October 23, 2012 (PLANSPONSOR.com) – A study suggests defined contribution (DC) plans could improve retirement outcomes for participants by adopting practices developed by defined benefit (DB) plans and other institutional investors.
“The Path Forward: Importing Winning DB Strategies into DC Plans,” the third installment of Northern Trust's research series on the future of DC plans, pinpoints best practices from investment models used by pension plans, endowments and foundations, and identifies how they can be implemented by DC plans to improve retirement outcomes for participants. Executing a more disciplined investment approach, designing more efficient fee structures and encouraging participants to maintain their assets in the plan structure after retirement would all help to improve results in DC plans, Northern Trust found, but the survey also identified hurdles to implementing these practices, including resistance to perceived changes to benefits and concerns over fiduciary liability.

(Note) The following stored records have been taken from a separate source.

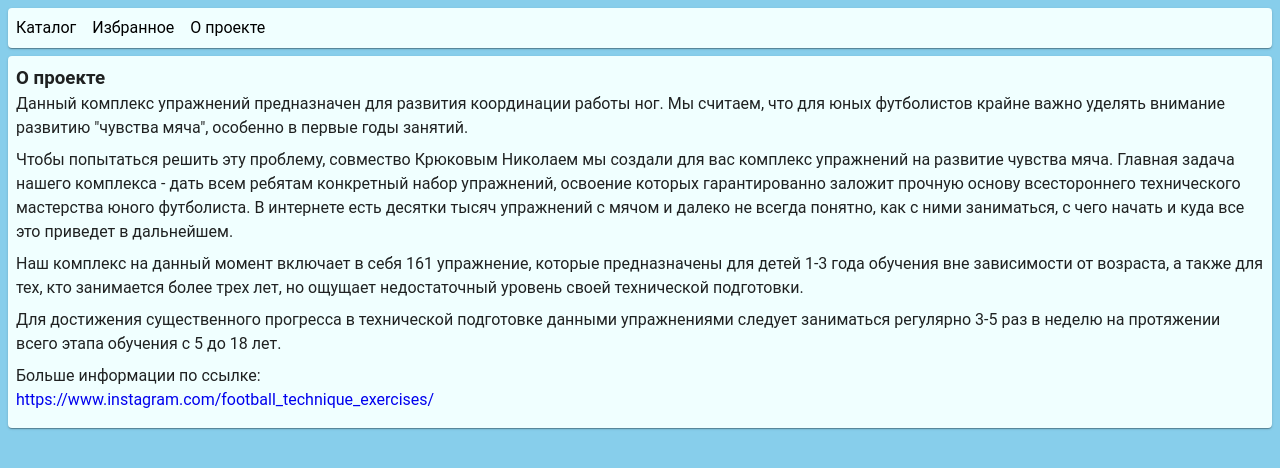
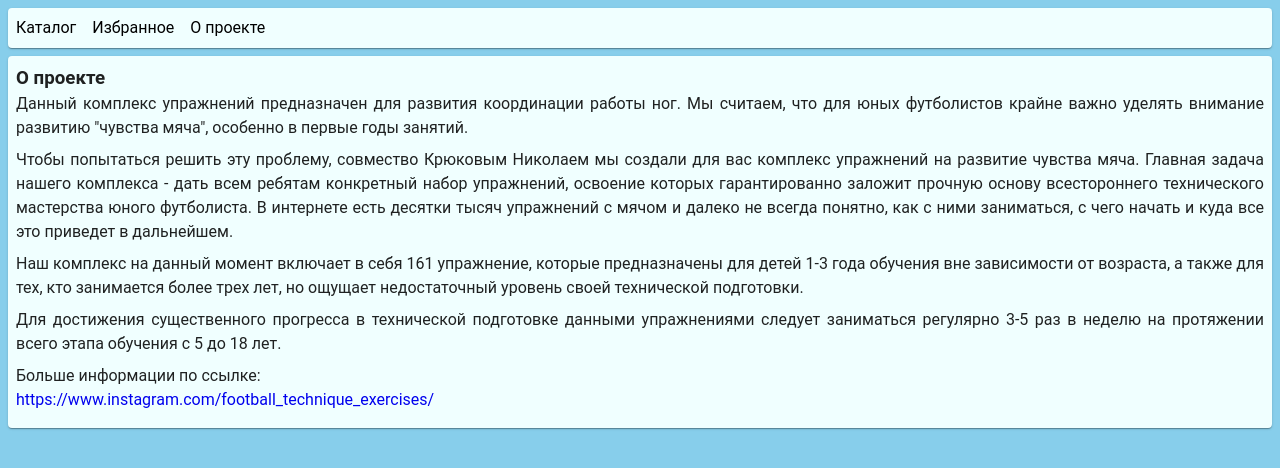
Before and after one commit to suhobski/exercise-catalog, a React (Create React App) app: page /about in a window 1280 px wide. Shown: the top 468 px of the page. Built offline with nearby package versions, Linux system fonts and the light colour scheme.

Commit message:
fix: change styles

```diff
--- a/src/components/About.js
+++ b/src/components/About.js
@@ -6,6 +6,7 @@ const useStyles = makeStyles({
     padding: '0.5rem',
     background: '#F0FFFF',
     gridColumn: '1/3',
+    textAlign: 'justify',
   },
   text: {
     marginBottom: '0.5rem'
```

Nearly 70% of plan sponsors interviewed are optimistic that DC plans are capable of providing sufficient retirement income to working Americans. However, respondents also believe that DC plans could improve their chances of participant success by importing winning strategies from institutional investors, including:

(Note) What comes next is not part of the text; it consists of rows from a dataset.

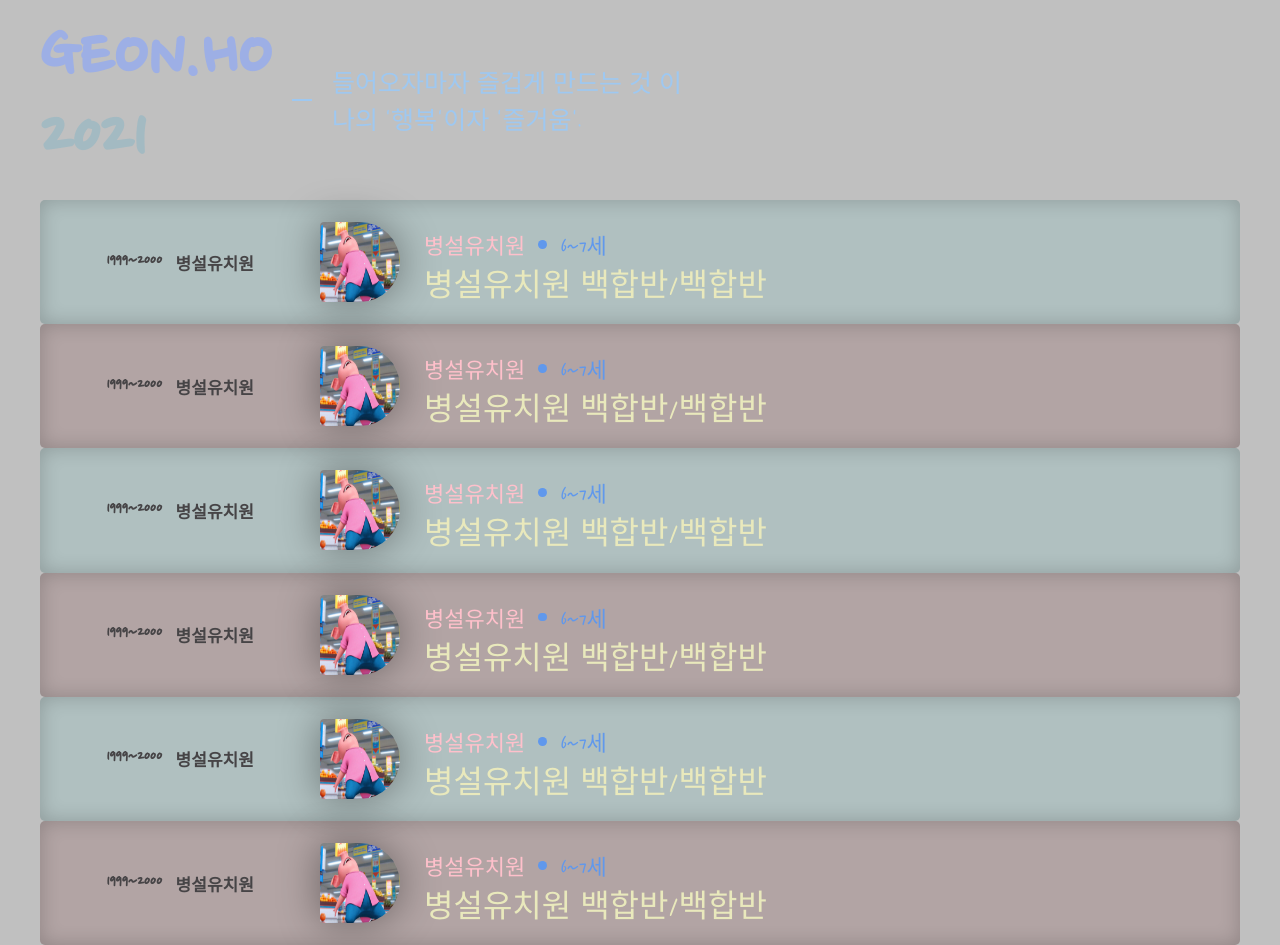
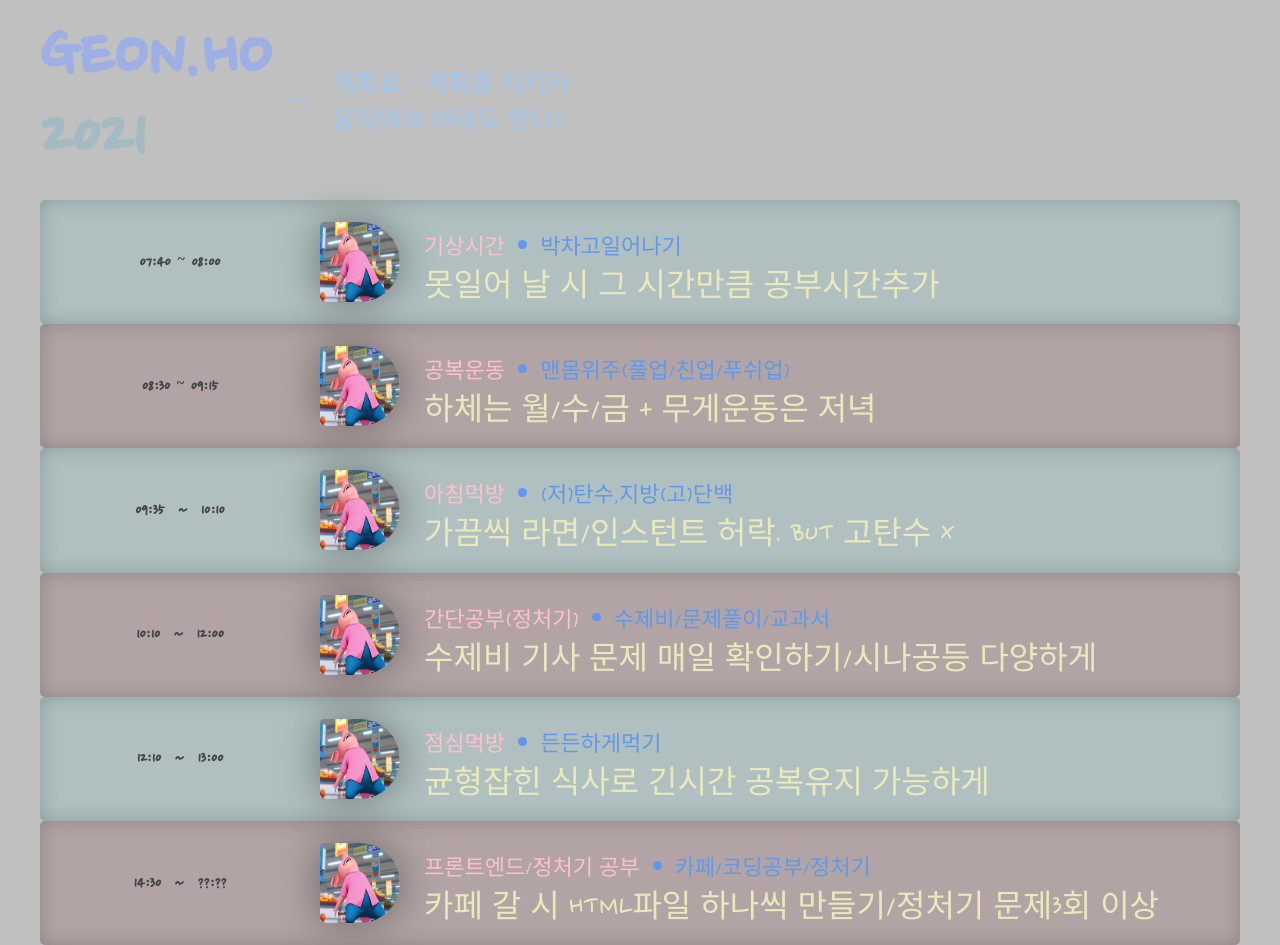
Before and after one commit to llvovll88/llvovll, a plain HTML site: page index.html in a window 1280 px wide. Drawn offline with Linux system fonts and the light colour scheme; a web font is replaced by a local one.

Commit message:
Update index.html

```diff
--- a/index.html
+++ b/index.html
@@ -19,8 +19,8 @@
             2021
         </h1>
         <p class="header-meta">
-            들어오자마자 즐겁게 만드는 것 이<br>
-            나의 '행복'이자 '즐거움'.
+            계획표 - 계획을 지키자<br>
+            움직여야 머라도 한다!!
         </p>
     </header>
     <section class="contents">
@@ -28,16 +28,17 @@
             <li>
                 <section class="parts">
                     <p class="parts-times">
-                        <span>1999~2000</span>
-                        <span>병설유치원</span>
+                        <span>07:40</span>
+                               ~
+                        <span>08:00</span>
                     </p>
                     <div class="parts-contents">
                         <img class="parts-profile" src="건호1.jpg">
                         <div class="parts-agenda">
-                            <p>병설유치원
-                                <span class="parts-role">6~7세</span>
+                            <p>기상시간
+                                <span class="parts-role">박차고일어나기</span>
                             </p>
-                            <h2>병설유치원 백합반/백합반</h2>
+                            <h2>못일어 날 시 그 시간만큼 공부시간추가</h2>
                         </div>
                     </div>
                 </section>
@@ -45,16 +46,17 @@
             <li>
                 <section class="parts">
                     <p class="parts-times">
-                        <span>1999~2000</span>
-                        <span>병설유치원</span>
+                        <span>08:30</span>
+                               ~
+                        <span>09:15</span>
                     </p>
                     <div class="parts-contents">
                         <img class="parts-profile" src="건호1.jpg">
                         <div class="parts-agenda">
-                            <p>병설유치원
-                                <span class="parts-role">6~7세</span>
+                            <p>공복운동
+                                <span class="parts-role">맨몸위주(풀업/친업/푸쉬업)</span>
                             </p>
-                            <h2>병설유치원 백합반/백합반</h2>
+                            <h2>하체는 월/수/금 + 무게운동은 저녁</h2>
                         </div>
                     </div>
                 </section>
@@ -62,16 +64,17 @@
             <li>
                 <section class="parts">
                     <p class="parts-times">
-                        <span>1999~2000</span>
-                        <span>병설유치원</span>
+                        <span>09:35</span>
+                        <span>~</span>
+                        <span>10:10</span>
                     </p>
                     <div class="parts-contents">
                         <img class="parts-profile" src="건호1.jpg">
                         <div class="parts-agenda">
-                            <p>병설유치원
-                                <span class="parts-role">6~7세</span>
+                            <p>아침먹방
+                                <span class="parts-role">(저)탄수,지방(고)단백</span>
                             </p>
-                            <h2>병설유치원 백합반/백합반</h2>
+                            <h2>가끔씩 라면/인스턴트 허락. BUT 고탄수 X</h2>
                         </div>
                     </div>
                 </section>
@@ -79,16 +82,17 @@
             <li>
                 <section class="parts">
                     <p class="parts-times">
-                        <span>1999~2000</span>
-                        <span>병설유치원</span>
+                        <span>10:10</span>
+                        <span>~</span>
+                        <span>12:00</span>
                     </p>
                     <div class="parts-contents">
                         <img class="parts-profile" src="건호1.jpg">
                         <div class="parts-agenda">
-                            <p>병설유치원
-                                <span class="parts-role">6~7세</span>
+                            <p>간단공부(정처기)
+                                <span class="parts-role">수제비/문제풀이/교과서</span>
                             </p>
-                            <h2>병설유치원 백합반/백합반</h2>
+                            <h2>수제비 기사 문제 매일 확인하기/시나공등 다양하게</h2>
                         </div>
                     </div>
                 </section>
@@ -96,16 +100,17 @@
             <li>
                 <section class="parts">
                     <p class="parts-times">
-                        <span>1999~2000</span>
-                        <span>병설유치원</span>
+                        <span>12:10</span>
+                        <span>~</span>
+                        <span>13:00</span>
                     </p>
                     <div class="parts-contents">
                         <img class="parts-profile" src="건호1.jpg">
                         <div class="parts-agenda">
-                            <p>병설유치원
-                                <span class="parts-role">6~7세</span>
+                            <p>점심먹방
+                                <span class="parts-role">든든하게먹기</span>
                             </p>
-                            <h2>병설유치원 백합반/백합반</h2>
+                            <h2>균형잡힌 식사로 긴시간 공복유지 가능하게</h2>
                         </div>
                     </div>
                 </section>
@@ -113,16 +118,17 @@
             <li>
                 <section class="parts">
                     <p class="parts-times">
-                        <span>1999~2000</span>
-                        <span>병설유치원</span>
+                        <span>14:30</span>
+                        <span>~</span>
+                        <span>??:??</span>
                     </p>
                     <div class="parts-contents">
                         <img class="parts-profile" src="건호1.jpg">
                         <div class="parts-agenda">
-                            <p>병설유치원
-                                <span class="parts-role">6~7세</span>
+                            <p>프론트엔드/정처기 공부
+                                <span class="parts-role">카페/코딩공부/정처기</span>
                             </p>
-                            <h2>병설유치원 백합반/백합반</h2>
+                            <h2>카페 갈 시 HTML파일 하나씩 만들기/정처기 문제3회 이상</h2>
                         </div>
                     </div>
                 </section>
```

- Investment Approach: Establish a streamlined investment menu that includes simplified pre-mixed default options, access to alternatives and cost effective investment strategies.

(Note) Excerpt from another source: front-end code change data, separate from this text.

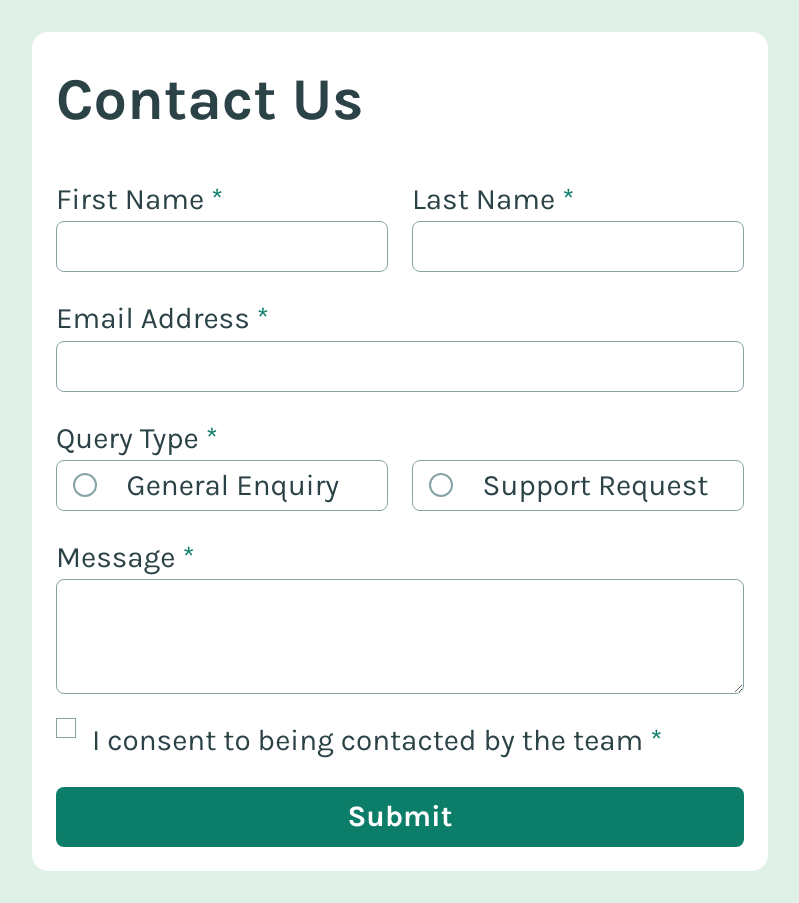
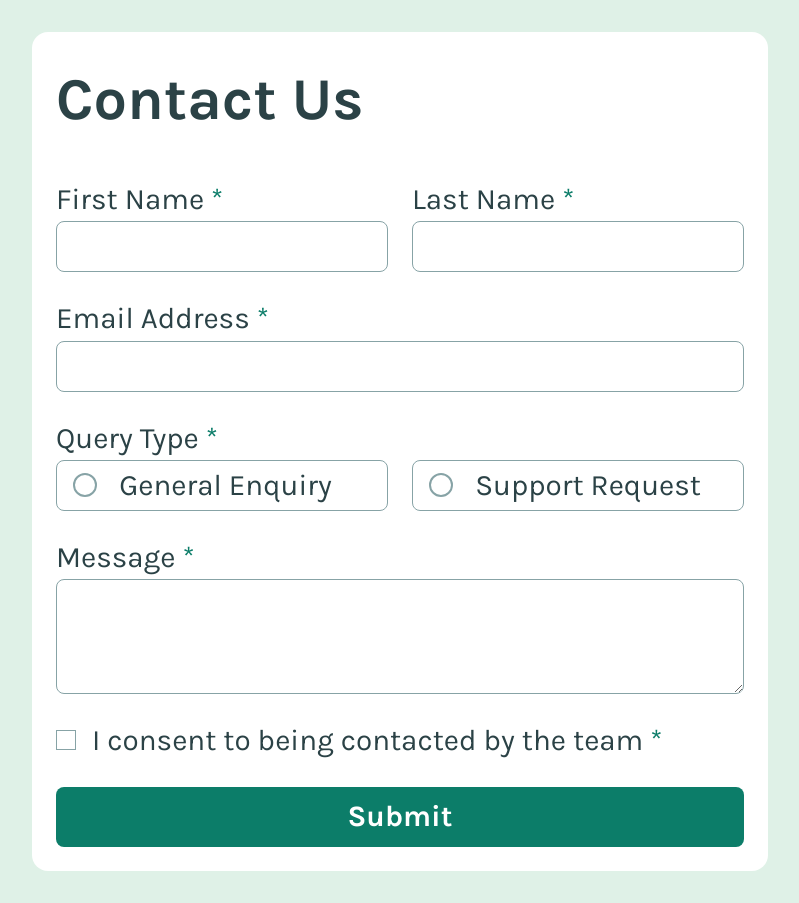
Before and after one commit to mayor-creator/contact_form_app, a React (Vite) app: page / in a window 1280 px wide. Shown: the whole page, without its empty margins (240-1039 px from the left). Built offline with nearby package versions, Linux system fonts and the light colour scheme.

Commit message:
Fix: add aling-items property to radio contianer items and change the gap proprty for tablet devices

```diff
--- a/src/components/Form.module.css
+++ b/src/components/Form.module.css
@@ -44,6 +44,7 @@
 /*Checkbox element custom properties */
 .form_wrapper > div:nth-child(5) {
   display: flex;
+  align-items: center;
   gap: 1rem;
 }
 
@@ -183,5 +184,6 @@ input:hover {
   .radio_label {
     display: flex;
     align-items: center;
+    gap: 0.75em;
   }
 }
```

- Fee Structure: Minimize overall participant cost by utilizing institutional investment vehicles, maximizing the plan scale, conducting regular fee benchmarking and reducing or eliminating revenue sharing.
- Governance: Dedicate appropriate resources and attention in proportion to DC assets invested, create efficient decisionmaking process and be mindful of fiduciary liability.
- Decumulation: Enhance the plan’s decumulation strategy by providing education about distribution options, offering appropriate asset preservation and income generating investment products, and maintaining an ongoing dialogue with retirees.
- Communication: Maintain lifetime engagement with participants through personalized communications clearly focused on specific outcomes.